----- Dataset -----

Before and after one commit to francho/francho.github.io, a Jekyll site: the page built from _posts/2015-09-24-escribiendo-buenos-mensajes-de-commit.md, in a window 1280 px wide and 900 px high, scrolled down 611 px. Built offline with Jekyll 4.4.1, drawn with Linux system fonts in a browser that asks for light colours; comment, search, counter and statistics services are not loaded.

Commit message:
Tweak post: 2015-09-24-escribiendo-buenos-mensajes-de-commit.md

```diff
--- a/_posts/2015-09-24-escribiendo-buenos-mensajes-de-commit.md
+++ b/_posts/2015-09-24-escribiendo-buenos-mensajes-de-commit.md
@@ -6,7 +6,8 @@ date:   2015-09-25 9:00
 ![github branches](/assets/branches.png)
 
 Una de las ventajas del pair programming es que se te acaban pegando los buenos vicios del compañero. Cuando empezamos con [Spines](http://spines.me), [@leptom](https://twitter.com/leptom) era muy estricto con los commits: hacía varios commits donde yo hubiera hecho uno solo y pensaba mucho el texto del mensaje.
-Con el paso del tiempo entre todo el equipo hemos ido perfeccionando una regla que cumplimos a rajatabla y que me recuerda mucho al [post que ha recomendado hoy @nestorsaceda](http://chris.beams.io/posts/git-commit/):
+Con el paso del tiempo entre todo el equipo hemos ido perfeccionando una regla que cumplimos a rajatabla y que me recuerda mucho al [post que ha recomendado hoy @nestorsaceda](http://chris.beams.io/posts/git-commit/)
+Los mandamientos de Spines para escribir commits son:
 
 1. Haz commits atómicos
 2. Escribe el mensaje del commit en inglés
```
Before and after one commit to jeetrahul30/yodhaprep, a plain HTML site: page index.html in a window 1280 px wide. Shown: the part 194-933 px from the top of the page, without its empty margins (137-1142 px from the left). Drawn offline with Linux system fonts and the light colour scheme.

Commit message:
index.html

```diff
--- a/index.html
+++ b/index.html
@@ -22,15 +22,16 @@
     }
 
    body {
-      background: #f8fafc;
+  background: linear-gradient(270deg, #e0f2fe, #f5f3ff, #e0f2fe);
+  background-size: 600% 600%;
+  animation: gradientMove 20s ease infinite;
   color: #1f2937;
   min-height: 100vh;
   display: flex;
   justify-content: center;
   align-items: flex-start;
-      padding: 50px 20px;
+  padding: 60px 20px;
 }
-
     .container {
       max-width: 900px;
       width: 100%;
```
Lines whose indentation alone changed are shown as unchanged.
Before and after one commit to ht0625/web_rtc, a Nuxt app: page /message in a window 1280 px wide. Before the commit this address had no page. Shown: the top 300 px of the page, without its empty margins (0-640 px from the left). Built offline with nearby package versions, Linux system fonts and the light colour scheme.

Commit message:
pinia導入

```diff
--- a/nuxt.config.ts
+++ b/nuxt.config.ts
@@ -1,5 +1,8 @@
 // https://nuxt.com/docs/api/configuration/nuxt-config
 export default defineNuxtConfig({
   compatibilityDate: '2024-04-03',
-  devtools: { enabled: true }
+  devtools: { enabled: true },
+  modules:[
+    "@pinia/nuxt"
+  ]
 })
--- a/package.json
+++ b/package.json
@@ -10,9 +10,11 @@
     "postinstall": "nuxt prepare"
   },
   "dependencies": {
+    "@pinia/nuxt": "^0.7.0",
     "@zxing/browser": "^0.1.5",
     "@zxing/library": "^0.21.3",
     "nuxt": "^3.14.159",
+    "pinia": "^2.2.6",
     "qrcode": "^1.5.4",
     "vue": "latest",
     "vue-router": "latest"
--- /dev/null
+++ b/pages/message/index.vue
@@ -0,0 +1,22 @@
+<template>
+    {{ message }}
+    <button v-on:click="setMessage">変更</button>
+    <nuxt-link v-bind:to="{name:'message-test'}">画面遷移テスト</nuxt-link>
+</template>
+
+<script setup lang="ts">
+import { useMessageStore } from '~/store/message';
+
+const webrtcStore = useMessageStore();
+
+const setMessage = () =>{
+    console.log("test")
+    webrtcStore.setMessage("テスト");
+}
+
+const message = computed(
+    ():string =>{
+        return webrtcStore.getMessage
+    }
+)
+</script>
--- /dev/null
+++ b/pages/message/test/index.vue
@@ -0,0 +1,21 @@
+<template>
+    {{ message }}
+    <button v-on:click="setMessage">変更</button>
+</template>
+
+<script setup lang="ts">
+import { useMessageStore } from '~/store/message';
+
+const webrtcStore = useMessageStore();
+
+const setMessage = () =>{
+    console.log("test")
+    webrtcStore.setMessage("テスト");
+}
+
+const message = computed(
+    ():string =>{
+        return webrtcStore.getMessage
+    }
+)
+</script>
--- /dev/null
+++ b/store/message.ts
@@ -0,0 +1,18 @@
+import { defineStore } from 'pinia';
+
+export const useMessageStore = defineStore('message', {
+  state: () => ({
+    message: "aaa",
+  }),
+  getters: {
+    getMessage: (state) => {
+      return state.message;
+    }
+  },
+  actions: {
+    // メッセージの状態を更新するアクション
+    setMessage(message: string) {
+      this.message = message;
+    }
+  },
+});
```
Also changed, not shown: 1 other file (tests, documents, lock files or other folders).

-----

Directions for this task:
Lines above that contain the string "light" make up the answer.

Result for this exercise:
Before and after one commit to francho/francho.github.io, a Jekyll site: the page built from _posts/2015-09-24-escribiendo-buenos-mensajes-de-commit.md, in a window 1280 px wide and 900 px high, scrolled down 611 px. Built offline with Jekyll 4.4.1, drawn with Linux system fonts in a browser that asks for light colours; comment, search, counter and statistics services are not loaded.
Before and after one commit to jeetrahul30/yodhaprep, a plain HTML site: page index.html in a window 1280 px wide. Shown: the part 194-933 px from the top of the page, without its empty margins (137-1142 px from the left). Drawn offline with Linux system fonts and the light colour scheme.
Before and after one commit to ht0625/web_rtc, a Nuxt app: page /message in a window 1280 px wide. Before the commit this address had no page. Shown: the top 300 px of the page, without its empty margins (0-640 px from the left). Built offline with nearby package versions, Linux system fonts and the light colour scheme.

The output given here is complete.